What’s driving beer’s poor performance? The novel coronavirus is one clear problem. Much of beer consumption occurs “on-premise” which is to say at bars and restaurants. Ambev is particularly tied to this. Across much of South America, bars and local restaurants sell beer extremely cheaply and thus are hugely popular places to hang out. It’s an affordable luxury, even for lower-class workers.
However, with the coronavirus, much of this sales activity is gone. Colombia, for example, has been under perpetual hard quarantine (no sit-down bars or restaurants whatsoever) since early March. That’s a stark difference from Europe and the U.S. (markets where Ambev isn’t present) where reopening is occurring at a much faster pace.
Even ignoring coronavirus, beer has faced other struggles. For one, younger drinkers have shown a growing preference for spirits in recent years. That shift in alcohol market share has hurt pure beer players.
Additionally, the move toward craft beer has hurt macro beer at the margins. Craft beer is not widely consumed in most of Ambev’s markets other than Canada. However, craft still hurts sentiment, particularly among investors who aren’t familiar with the South American big brand-favoring beer market on a firsthand basis.
Ambev Stock Will Get Through This
Ambev has several points in its favor. For one, it controls nearly 60% of the Brazilian market. The major competitor is Heineken, however when two companies control most of a mass market, there’s plenty of profit to go around.
In other Latin American markets, Ambev has as much as 90% market share and faces even fewer challengers to its dominance. While currencies and economies will fluctuate, beer sales are steady business. As the dominant player in numerous countries, Ambev will keep earning profits.
Additionally, Ambev has a fantastic balance sheet. In fact, it holds a net cash position. That’s a huge advantage versus the likes of an ABI or Molson Coors, both of which have tons of debt. Investors may be trading Ambev similarly to those other stocks; if beer is down, then Ambev should fall as well you might think.
However, since Ambev has no debt, it’s in far better shape to hold on while the economy is weak. Molson Coors and ABI, by contrast, have slashed their dividends and cost structures to try to conserve cash.
Ambev Stock Verdict

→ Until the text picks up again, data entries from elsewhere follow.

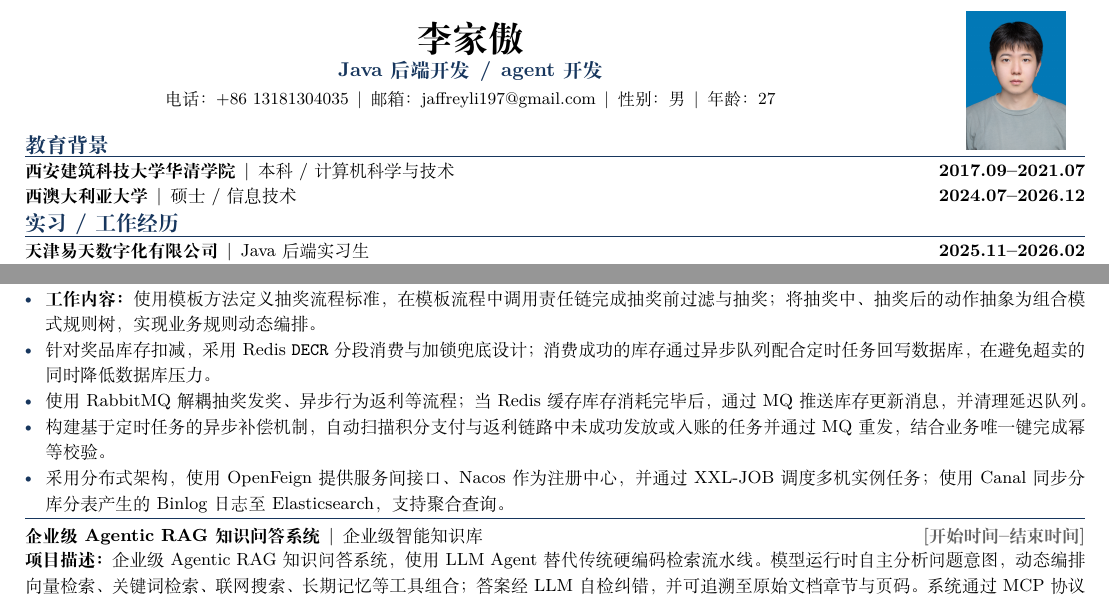
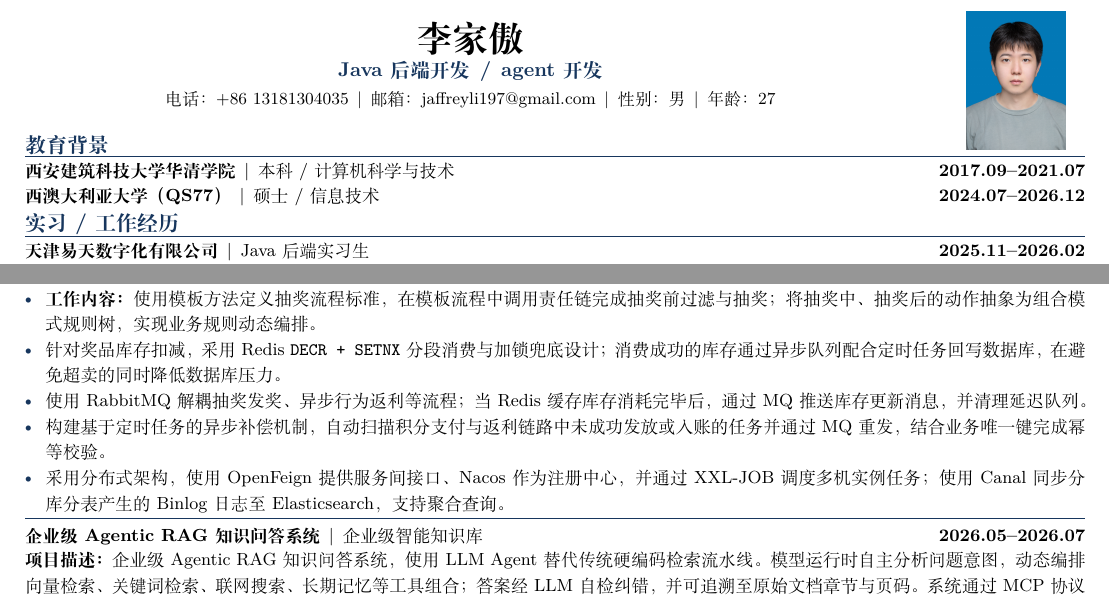
Before and after one commit to Jaffrey29/resume-template, a LaTeX document (AI_Agent_一页简历模板.tex): two parts of the page, joined at a grey line, cut so that both start at the same text. Compiled offline with XeLaTeX.

Commit message:
fix: update project date education and inventory wording

```diff
--- a/AI_Agent_一页简历模板.tex
+++ b/AI_Agent_一页简历模板.tex
@@ -57,7 +57,7 @@
 
 \sectiontitle{教育背景}
 \entry{西安建筑科技大学华清学院}{本科 / 计算机科学与技术}{2017.09--2021.07}
-\entry{西澳大利亚大学}{硕士 / 信息技术}{2024.07--2026.12}
+\entry{西澳大利亚大学（QS77）}{硕士 / 信息技术}{2024.07--2026.12}
 
 \sectiontitle{实习 / 工作经历}
 \entry{天津易天数字化有限公司}{Java 后端实习生}{2025.11--2026.02}
@@ -86,13 +86,13 @@
 \begin{itemize}
   \item \textbf{项目描述：}一个为智能体平台打造的用户增长与激励系统，引导用户参与 AI Agent 体验，实现用户拉新、留存与促活。项目主要包含抽奖、活动、奖品、积分四大模块，提供抽奖、积分、兑换、返利等服务，支持黑名单校验、N 消耗积分指定抽奖范围、抽奖 N 次解锁奖品、积分兑换奖品等玩法。
   \item \textbf{工作内容：}使用模板方法定义抽奖流程标准，在模板流程中调用责任链完成抽奖前过滤与抽奖；将抽奖中、抽奖后的动作抽象为组合模式规则树，实现业务规则动态编排。
-  \item 针对奖品库存扣减，采用 Redis \texttt{DECR} 分段消费与加锁兜底设计；消费成功的库存通过异步队列配合定时任务回写数据库，在避免超卖的同时降低数据库压力。
+  \item 针对奖品库存扣减，采用 Redis \texttt{DECR + SETNX} 分段消费与加锁兜底设计；消费成功的库存通过异步队列配合定时任务回写数据库，在避免超卖的同时降低数据库压力。
   \item 使用 RabbitMQ 解耦抽奖发奖、异步行为返利等流程；当 Redis 缓存库存消耗完毕后，通过 MQ 推送库存更新消息，并清理延迟队列。
   \item 构建基于定时任务的异步补偿机制，自动扫描积分支付与返利链路中未成功发放或入账的任务并通过 MQ 重发，结合业务唯一键完成幂等校验。
   \item 采用分布式架构，使用 OpenFeign 提供服务间接口、Nacos 作为注册中心，并通过 XXL-JOB 调度多机实例任务；使用 Canal 同步分库分表产生的 Binlog 日志至 Elasticsearch，支持聚合查询。
 \end{itemize}
 \projectdivider
-\entry{企业级 Agentic RAG 知识问答系统}{企业级智能知识库}{\ph{开始时间--结束时间}}
+\entry{企业级 Agentic RAG 知识问答系统}{企业级智能知识库}{2026.05--2026.07}
 \textbf{项目描述：}企业级 Agentic RAG 知识问答系统，使用 LLM Agent 替代传统硬编码检索流水线。模型运行时自主分析问题意图，动态编排向量检索、关键词检索、联网搜索、长期记忆等工具组合；答案经 LLM 自检纠错，并可追溯至原始文档章节与页码。系统通过 MCP 协议开放检索能力，支持任意 AI Agent 调用企业知识库。\par
 \textbf{核心技术：}Spring Boot、Spring AI、Milvus、Lucene、Redis、MySQL、MyBatis-Plus、MinIO、Vue 3、TypeScript\par
 \textbf{核心职责与贡献：}
```
Also changed, not shown: AI_Agent_一页简历模板.md (+3 -3 lines).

For a company that is near its lowest level in 10 years, there is a surprisingly high number Ambev skeptics. The concerns about the coronavirus make sense; sales will be weak until South America starts to get back to normal. The continent has been absolutely slammed by the virus, so it will take a while for things to open back up.
More broadly, however, the concerns about Ambev just don’t make a lot of sense. Skeptics say Brazil and its currency are too volatile. That’s long been true, yet ABEV stock rallied from 50 cents per share in 2000 to $9 in 2011. That’s an 18x return despite Brazil’s up-and-down economy.
At the end of the day, Ambev sells beer in a market where beer is well-liked, and consumers have modest demands. As long as Ambev and Heineken deliver good products at a fair price point, they’ll get plenty of sales. Sure, they compete in the same way that Coca-Cola (NYSE:KO) and Pepsico (NYSE:PEP) have their brand war. However, both make gobs of money; the same goes for beer.
And since Ambev has a net cash position, it’s in fine shape to ride out the current economic mess. No doubt it will forego some profits this year with the economic downturn. But it won’t leave a permanent mark. In 2021 or 2022 when the economy turns around, Ambev will come soaring back.
From 2016 to 2018, as Brazil recovered from its last recession, Ambev stock surged 75%. Investors should enjoy similarly refreshing gains as bars and restaurants reopen in South America later this year.
Ian Bezek has written more than 1,000 articles for InvestorPlace.com and Seeking Alpha. He also worked as a Junior Analyst for Kerrisdale Capital, a $300 million New York City-based hedge fund. You can reach him on Twitter at @irbezek. At the time of this writing, he owned CCU, TAP, HEINY, and ABEV stock.